++++ Data for this exercise

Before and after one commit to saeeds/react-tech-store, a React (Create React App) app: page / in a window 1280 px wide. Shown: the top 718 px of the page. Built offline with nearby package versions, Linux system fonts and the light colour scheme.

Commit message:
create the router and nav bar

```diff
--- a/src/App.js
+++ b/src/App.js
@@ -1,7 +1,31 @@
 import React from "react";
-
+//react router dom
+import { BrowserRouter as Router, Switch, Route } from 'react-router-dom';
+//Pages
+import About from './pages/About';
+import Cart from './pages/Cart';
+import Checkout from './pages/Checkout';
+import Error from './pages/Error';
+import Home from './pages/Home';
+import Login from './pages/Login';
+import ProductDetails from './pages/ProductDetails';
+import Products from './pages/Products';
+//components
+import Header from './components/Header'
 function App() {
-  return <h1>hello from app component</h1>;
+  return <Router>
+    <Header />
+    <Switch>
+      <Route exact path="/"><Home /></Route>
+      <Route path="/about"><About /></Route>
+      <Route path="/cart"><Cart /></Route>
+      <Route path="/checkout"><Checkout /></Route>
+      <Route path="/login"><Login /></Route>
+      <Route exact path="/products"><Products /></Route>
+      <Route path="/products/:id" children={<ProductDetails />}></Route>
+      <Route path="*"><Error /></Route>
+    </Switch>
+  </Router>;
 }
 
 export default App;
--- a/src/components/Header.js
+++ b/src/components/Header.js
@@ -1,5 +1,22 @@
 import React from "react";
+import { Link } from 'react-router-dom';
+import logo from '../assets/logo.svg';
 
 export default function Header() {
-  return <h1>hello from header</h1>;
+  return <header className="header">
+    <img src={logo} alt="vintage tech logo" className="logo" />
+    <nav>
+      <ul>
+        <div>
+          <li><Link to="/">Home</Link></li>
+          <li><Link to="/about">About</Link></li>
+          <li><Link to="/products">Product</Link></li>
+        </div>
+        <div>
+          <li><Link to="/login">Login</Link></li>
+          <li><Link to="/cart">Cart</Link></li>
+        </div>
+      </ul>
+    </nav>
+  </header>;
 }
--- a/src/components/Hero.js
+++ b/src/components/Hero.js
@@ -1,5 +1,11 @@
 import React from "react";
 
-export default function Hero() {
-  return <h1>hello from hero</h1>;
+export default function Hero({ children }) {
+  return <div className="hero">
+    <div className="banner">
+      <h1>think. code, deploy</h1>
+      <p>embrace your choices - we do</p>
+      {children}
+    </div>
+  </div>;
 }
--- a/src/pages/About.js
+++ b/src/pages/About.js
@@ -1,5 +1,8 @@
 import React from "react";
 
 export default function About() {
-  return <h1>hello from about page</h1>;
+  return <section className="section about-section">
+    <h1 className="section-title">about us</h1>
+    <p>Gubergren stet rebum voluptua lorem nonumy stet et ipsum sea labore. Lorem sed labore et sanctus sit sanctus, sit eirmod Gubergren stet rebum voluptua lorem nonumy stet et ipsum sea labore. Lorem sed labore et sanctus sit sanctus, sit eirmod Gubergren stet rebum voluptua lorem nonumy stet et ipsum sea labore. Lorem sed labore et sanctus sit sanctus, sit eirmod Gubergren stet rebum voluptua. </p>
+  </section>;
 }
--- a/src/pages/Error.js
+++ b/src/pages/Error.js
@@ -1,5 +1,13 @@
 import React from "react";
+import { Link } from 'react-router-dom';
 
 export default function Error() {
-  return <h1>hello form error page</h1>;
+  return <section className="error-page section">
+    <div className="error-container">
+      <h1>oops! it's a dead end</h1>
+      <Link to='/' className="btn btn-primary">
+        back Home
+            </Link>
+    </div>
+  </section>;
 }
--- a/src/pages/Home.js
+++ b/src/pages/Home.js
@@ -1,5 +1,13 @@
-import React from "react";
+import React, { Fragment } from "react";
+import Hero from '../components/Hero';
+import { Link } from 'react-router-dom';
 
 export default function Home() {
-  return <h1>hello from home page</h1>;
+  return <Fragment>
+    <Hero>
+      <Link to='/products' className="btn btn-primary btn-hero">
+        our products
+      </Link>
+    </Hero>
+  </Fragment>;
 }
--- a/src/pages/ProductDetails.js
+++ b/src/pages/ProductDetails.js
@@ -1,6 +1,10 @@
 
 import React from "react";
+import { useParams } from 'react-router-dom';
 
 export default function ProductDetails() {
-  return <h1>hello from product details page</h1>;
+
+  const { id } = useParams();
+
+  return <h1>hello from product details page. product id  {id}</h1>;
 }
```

++++++++

### Task description
Exactly as given, restate all the lines above.

### Answer to this problem
Before and after one commit to saeeds/react-tech-store, a React (Create React App) app: page / in a window 1280 px wide. Shown: the top 718 px of the page. Built offline with nearby package versions, Linux system fonts and the light colour scheme.

Commit message:
create the router and nav bar

```diff
--- a/src/App.js
+++ b/src/App.js
@@ -1,7 +1,31 @@
 import React from "react";
-
+//react router dom
+import { BrowserRouter as Router, Switch, Route } from 'react-router-dom';
+//Pages
+import About from './pages/About';
+import Cart from './pages/Cart';
+import Checkout from './pages/Checkout';
+import Error from './pages/Error';
+import Home from './pages/Home';
+import Login from './pages/Login';
+import ProductDetails from './pages/ProductDetails';
+import Products from './pages/Products';
+//components
+import Header from './components/Header'
 function App() {
-  return <h1>hello from app component</h1>;
+  return <Router>
+    <Header />
+    <Switch>
+      <Route exact path="/"><Home /></Route>
+      <Route path="/about"><About /></Route>
+      <Route path="/cart"><Cart /></Route>
+      <Route path="/checkout"><Checkout /></Route>
+      <Route path="/login"><Login /></Route>
+      <Route exact path="/products"><Products /></Route>
+      <Route path="/products/:id" children={<ProductDetails />}></Route>
+      <Route path="*"><Error /></Route>
+    </Switch>
+  </Router>;
 }
 
 export default App;
--- a/src/components/Header.js
+++ b/src/components/Header.js
@@ -1,5 +1,22 @@
 import React from "react";
+import { Link } from 'react-router-dom';
+import logo from '../assets/logo.svg';
 
 export default function Header() {
-  return <h1>hello from header</h1>;
+  return <header className="header">
+    <img src={logo} alt="vintage tech logo" className="logo" />
+    <nav>
+      <ul>
+        <div>
+          <li><Link to="/">Home</Link></li>
+          <li><Link to="/about">About</Link></li>
+          <li><Link to="/products">Product</Link></li>
+        </div>
+        <div>
+          <li><Link to="/login">Login</Link></li>
+          <li><Link to="/cart">Cart</Link></li>
+        </div>
+      </ul>
+    </nav>
+  </header>;
 }
--- a/src/components/Hero.js
+++ b/src/components/Hero.js
@@ -1,5 +1,11 @@
 import React from "react";
 
-export default function Hero() {
-  return <h1>hello from hero</h1>;
+export default function Hero({ children }) {
+  return <div className="hero">
+    <div className="banner">
+      <h1>think. code, deploy</h1>
+      <p>embrace your choices - we do</p>
+      {children}
+    </div>
+  </div>;
 }
--- a/src/pages/About.js
+++ b/src/pages/About.js
@@ -1,5 +1,8 @@
 import React from "react";
 
 export default function About() {
-  return <h1>hello from about page</h1>;
+  return <section className="section about-section">
+    <h1 className="section-title">about us</h1>
+    <p>Gubergren stet rebum voluptua lorem nonumy stet et ipsum sea labore. Lorem sed labore et sanctus sit sanctus, sit eirmod Gubergren stet rebum voluptua lorem nonumy stet et ipsum sea labore. Lorem sed labore et sanctus sit sanctus, sit eirmod Gubergren stet rebum voluptua lorem nonumy stet et ipsum sea labore. Lorem sed labore et sanctus sit sanctus, sit eirmod Gubergren stet rebum voluptua. </p>
+  </section>;
 }
--- a/src/pages/Error.js
+++ b/src/pages/Error.js
@@ -1,5 +1,13 @@
 import React from "react";
+import { Link } from 'react-router-dom';
 
 export default function Error() {
-  return <h1>hello form error page</h1>;
+  return <section className="error-page section">
+    <div className="error-container">
+      <h1>oops! it's a dead end</h1>
+      <Link to='/' className="btn btn-primary">
+        back Home
+            </Link>
+    </div>
+  </section>;
 }
--- a/src/pages/Home.js
+++ b/src/pages/Home.js
@@ -1,5 +1,13 @@
-import React from "react";
+import React, { Fragment } from "react";
+import Hero from '../components/Hero';
+import { Link } from 'react-router-dom';
 
 export default function Home() {
-  return <h1>hello from home page</h1>;
+  return <Fragment>
+    <Hero>
+      <Link to='/products' className="btn btn-primary btn-hero">
+        our products
+      </Link>
+    </Hero>
+  </Fragment>;
 }
--- a/src/pages/ProductDetails.js
+++ b/src/pages/ProductDetails.js
@@ -1,6 +1,10 @@
 
 import React from "react";
+import { useParams } from 'react-router-dom';
 
 export default function ProductDetails() {
-  return <h1>hello from product details page</h1>;
+
+  const { id } = useParams();
+
+  return <h1>hello from product details page. product id  {id}</h1>;
 }
```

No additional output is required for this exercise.